Constitutional Scholar Draws Lessons From Abortion Referenda Defeats

Paul Linton said pro-lifers need to reckon with the lingering effects of 50 years of abortion on demand, which led to a vast change in thinking in the American populace.

California, Michigan and Vermont enshrined abortion into their state constitutions on Nov. 8.
California, Michigan and Vermont enshrined abortion into their state constitutions on Nov. 8. (photo: Public domain)

Catholics need to learn lessons from the approval of three amendments Nov. 8 enshrining abortion into their state constitutions, said Paul Benjamin Linton, an Illinois attorney who is an expert in state constitutional law with respect to abortion.

Linton, author of Abortion Under State Constitutions (third edition, Carolina Academic Press), the leading study on how abortion has been treated at the state constitutional level, drew three conclusions from the outcome in California, Michigan and Vermont: Pro-lifers need to study who voted for the amendments and why they did; reckon with the “misleading” characterizations of the amendments; and keep an eye on how state processes can be used to reproduce similar results in the future.

Linton pointed out that approval of those amendments was the “first time” that Americans at the state level voted freely to define abortion as a constitutional right. In the cases of California and Vermont, their impact was limited because “the supreme courts of both states — Vermont in a confusing 1972 ruling and California in a series of decisions beginning in 1969 — had recognized abortion as a state constitutional right.”

Michigan, however, involved a complete turnaround. Linton told the Register, “In Michigan, the adoption of Proposal 3 effectively overturned 50 years of legislation regulating abortion in the state, as well as Michigan’s pre-Roe law prohibiting abortion except to save the life of the mother.” In all three cases, he said adoption of constitutional amendments rather than simple laws “forecloses any opportunity, no matter how remote, to overturn previous decisions” through the court system. Writing abortion into state constitutions attempts to rule out any future political debate on the issue.

Noting the vast changes that have taken place in American thinking after 50 years of abortion on demand under Roe v. Wade, Linton warned pro-lifers to reckon with its ongoing effects. Michigan had voted in November 1972 — three months before Roe — to reject legalized abortion. Four months after Dobbs, it voted for it.

“American legal and social culture is vastly different now than it was 50 years ago, before the Supreme Court legalized abortion, and so is the electorate that approved Michigan’s Proposal 3,” he said, adding a warning against drawing the conclusion that the pro-life platform is not a winning issue.

“To provide some perspective and balance,” he said, “it should be noted that every pro-life governor up for election this year (12, in all) was reelected, and most of them had signed very good bills prohibiting abortion.” That included Ohio’s Mike DeWine, Georgia’s Brian Kemp, Florida’s Ron DeSantis and Texas’ Greg Abbott.

Besides studying the demographics of the recent votes, Linton added two other caveats about how the referenda were promoted and future referenda.

Although their advocates framed the referenda as “codifying Roe,” they arguably went far beyond the Supreme Court’s decision.
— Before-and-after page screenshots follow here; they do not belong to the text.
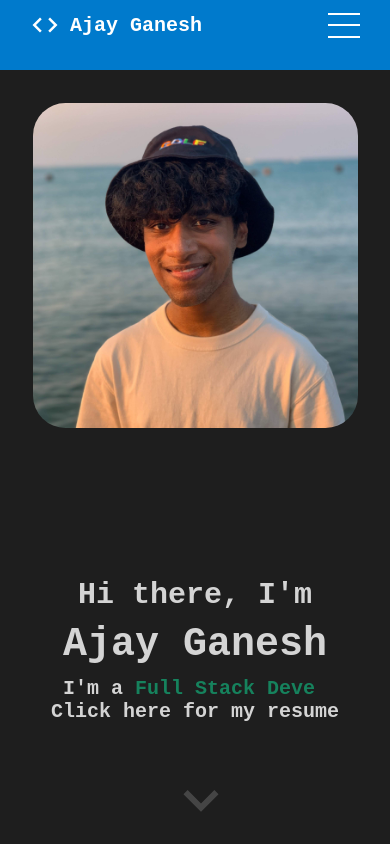
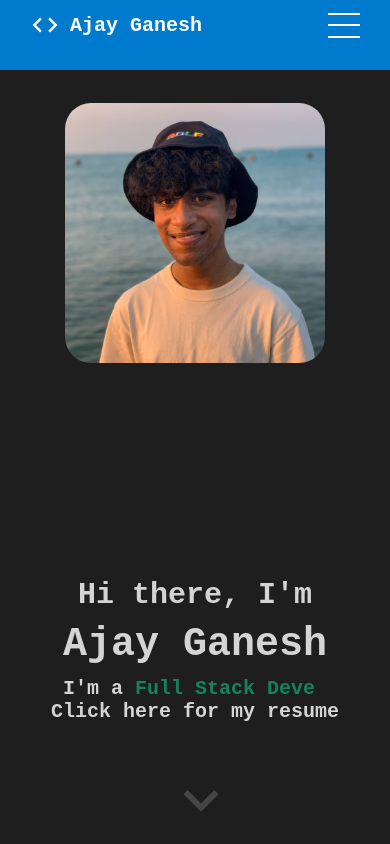
Before and after one commit to AjayGanesh02/portfolio-website, a React (Create React App) app: page / in a window 390 px wide. Built offline with nearby package versions, Linux system fonts and the light colour scheme; a web font is replaced by a local one.

Commit message:
changed mobile scaling

```diff
--- a/src/components/intro/intro.scss
+++ b/src/components/intro/intro.scss
@@ -36,8 +36,8 @@
                 width: 100%;
 
                 @include mobile {
-                    height: 50%;
-                    width: 50%;
+                    height: 40%;
+                    width: 40%;
                     border-radius: 10%;
                 }
             }
```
The amendments tended to define viability — the point a child can survive independently of its mother — much more narrowly than Roe, while defining threats to a mother’s “health” much more broadly.

“In other words,” Linton said, “the authority given states to prohibit post-viability abortions under these ballot measures is more illusory than real.”

He also noted that the amendments will strike down regulations that the Supreme Court upheld prior to Roe, like banning public monies being used for abortion, parental-notification requirements, short waiting periods to ensure a woman’s informed consent or regulations of clinics. The amendments would also strike down regulations that could be possible in a post-Dobbs environment, like spousal consent. The amendments’ language (at least the language in some of them) are all also both sweeping and ambiguous enough to spill over into other areas, such as enabling a minor to obtain “genital surgery” without parental consent or notification or even possibly to overturn laws regulating “consensual sex” involving minors.

Linton cautioned against future efforts to replicate the outcomes of November 2022. More liberal or swing states may be tempted to follow the state constitutional amendment rather than statutory “codification” of Roe to achieve broader, long-term pro-abortion victories that would be harder to reverse. An effort is afoot in the Virginia Legislature, for example, to adopt an amendment in time for state legislative elections next November.

“Because most state constitutional amendments require approval (sometimes multiple times) by the legislature and a public referendum, pro-lifers need to pay attention to state legislative races,” Linton told the Register. In states where legislatures are more pro-life, pro-abortion advocates may seize state “initiative and referendum” processes to put questions directly on the ballot, circumventing the legislature.

“Approximately one-third of the states have a ‘citizen initiative’ mechanism by which the citizens of the state may, by petition, place state constitutional amendments on the ballot,” Linton noted, adding that process can go both ways: “Several states that have enacted abortion prohibitions fall into this category.”

Such efforts, however, need to be carefully prepared for after an honest assessment of a given state’s political climate.